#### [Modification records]
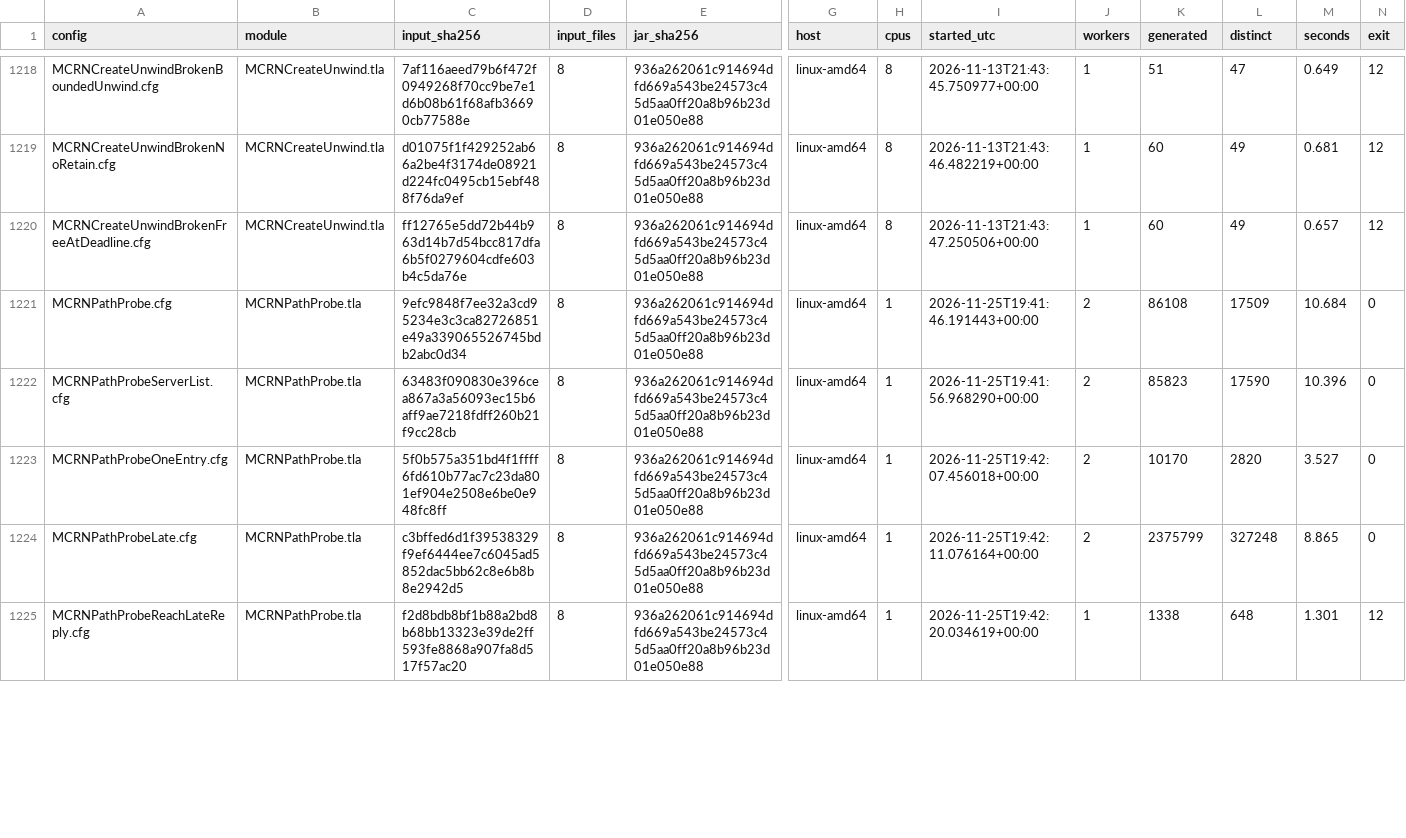
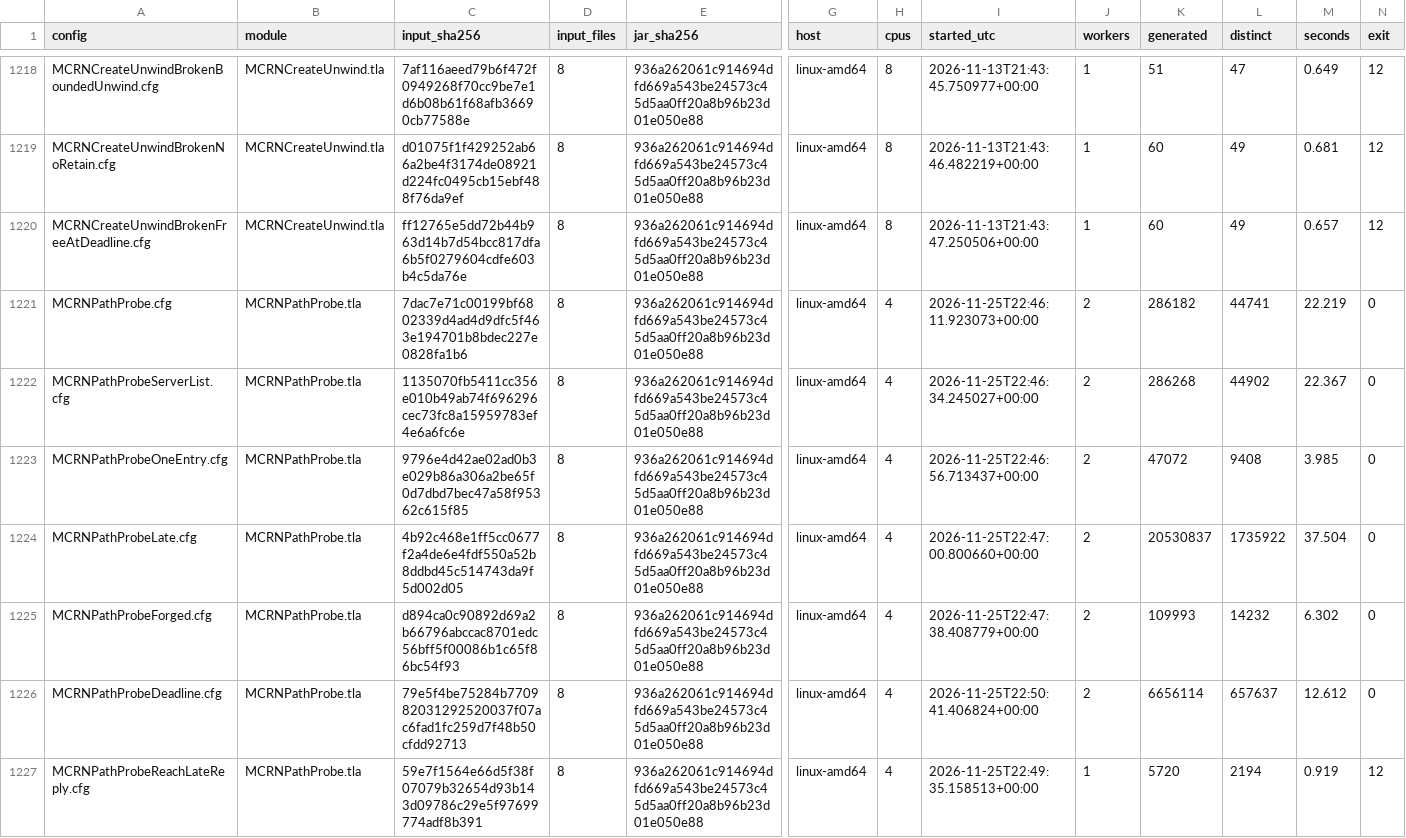
Before and after one commit to mas-bandwidth/rocketnet, a TSV file: proofs/tla/RUNS.tsv, drawn as a sheet; only a part is shown, gaps mark what is left out; addresses are those after the commit; rows hold the shown columns only; the diff covers the shown part only; the diff names each change by its address in the sheet, - before the commit and + after, or states it on an @@ line.

```diff
--- a/proofs/tla/RUNS.tsv
+++ b/proofs/tla/RUNS.tsv
-C1221 (input_sha256): 9efc9848f7ee32a3cd95234e3c3ca82726851e49a339065526745bdb2abc0d34
+C1221 (input_sha256): 7dac7e71c00199bf6802339d4ad4d9dfc5f463e194701b8bdec227e0828fa1b6
-H1221:H1224 (cpus): 1
+H1221:H1224 (cpus): 4
-I1221 (started_utc): 2026-11-25T19:41:46.191443+00:00
+I1221 (started_utc): 2026-11-25T22:46:11.923073+00:00
-K1221 (generated): 86108
+K1221 (generated): 286182
-L1221 (distinct): 17509
+L1221 (distinct): 44741
-M1221 (seconds): 10.684
+M1221 (seconds): 22.219
-C1222 (input_sha256): 63483f090830e396cea867a3a56093ec15b6aff9ae7218fdff260b21f9cc28cb
+C1222 (input_sha256): 1135070fb5411cc356e010b49ab74f696296cec73fc8a15959783ef4e6a6fc6e
-I1222 (started_utc): 2026-11-25T19:41:56.968290+00:00
+I1222 (started_utc): 2026-11-25T22:46:34.245027+00:00
-K1222 (generated): 85823
+K1222 (generated): 286268
-L1222 (distinct): 17590
+L1222 (distinct): 44902
-M1222 (seconds): 10.396
+M1222 (seconds): 22.367
-C1223 (input_sha256): 5f0b575a351bd4f1ffff6fd610b77ac7c23da801ef904e2508e6be0e948fc8ff
+C1223 (input_sha256): 9796e4d42ae02ad0b3e029b86a306a2be65f0d7dbd7bec47a58f95362c615f85
-I1223 (started_utc): 2026-11-25T19:42:07.456018+00:00
+I1223 (started_utc): 2026-11-25T22:46:56.713437+00:00
-K1223 (generated): 10170
+K1223 (generated): 47072
-L1223 (distinct): 2820
+L1223 (distinct): 9408
-M1223 (seconds): 3.527
+M1223 (seconds): 3.985
-C1224 (input_sha256): c3bffed6d1f39538329f9ef6444ee7c6045ad5852dac5bb62c8e6b8b8e2942d5
+C1224 (input_sha256): 4b92c468e1ff5cc0677f2a4de6e4fdf550a52b8ddbd45c514743da9f5d002d05
-I1224 (started_utc): 2026-11-25T19:42:11.076164+00:00
+I1224 (started_utc): 2026-11-25T22:47:00.800660+00:00
-K1224 (generated): 2375799
+K1224 (generated): 20530837
-L1224 (distinct): 327248
+L1224 (distinct): 1735922
-M1224 (seconds): 8.865
+M1224 (seconds): 37.504
+row 1225: MCRNPathProbeForged.cfg | MCRNPathProbe.tla | d894ca0c90892d69a2b66796abccac8701edc56bff5f00086b1c65f86bc54f93 | 8 | 936a262061c914694dfd669a543be24573c45d5aa0ff20a8b96b23d01e050e88 | linux-amd64 | 4 | 2026-11-25T22:47:38.408779+00:00 | 2 | 109993 | 14232 | 6.302 | 0
+row 1226: MCRNPathProbeDeadline.cfg | MCRNPathProbe.tla | 79e5f4be75284b770982031292520037f07ac6fad1fc259d7f48b50cfdd92713 | 8 | 936a262061c914694dfd669a543be24573c45d5aa0ff20a8b96b23d01e050e88 | linux-amd64 | 4 | 2026-11-25T22:50:41.406824+00:00 | 2 | 6656114 | 657637 | 12.612 | 0
-C1227 (input_sha256): f2d8bdb8bf1b88a2bd8b68bb13323e39de2ff593fe8868a907fa8d517f57ac20
+C1227 (input_sha256): 59e7f1564e66d5f38f07079b32654d93b143d09786c29e5f97699774adf8b391
-H1227 (cpus): 1
+H1227 (cpus): 4
-I1227 (started_utc): 2026-11-25T19:42:20.034619+00:00
+I1227 (started_utc): 2026-11-25T22:49:35.158513+00:00
-K1227 (generated): 1338
+K1227 (generated): 5720
-L1227 (distinct): 648
+L1227 (distinct): 2194
-M1227 (seconds): 1.301
+M1227 (seconds): 0.919
```
Also changed, not shown: 3 added rows and 60 edited cells elsewhere in this file, 2 other files.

#### [Task goal]
If the word "cpus" appears in a line above, copy that line.

#### [Problem solution]
-H1221:H1224 (cpus): 1
+H1221:H1224 (cpus): 4
-H1227 (cpus): 1
+H1227 (cpus): 4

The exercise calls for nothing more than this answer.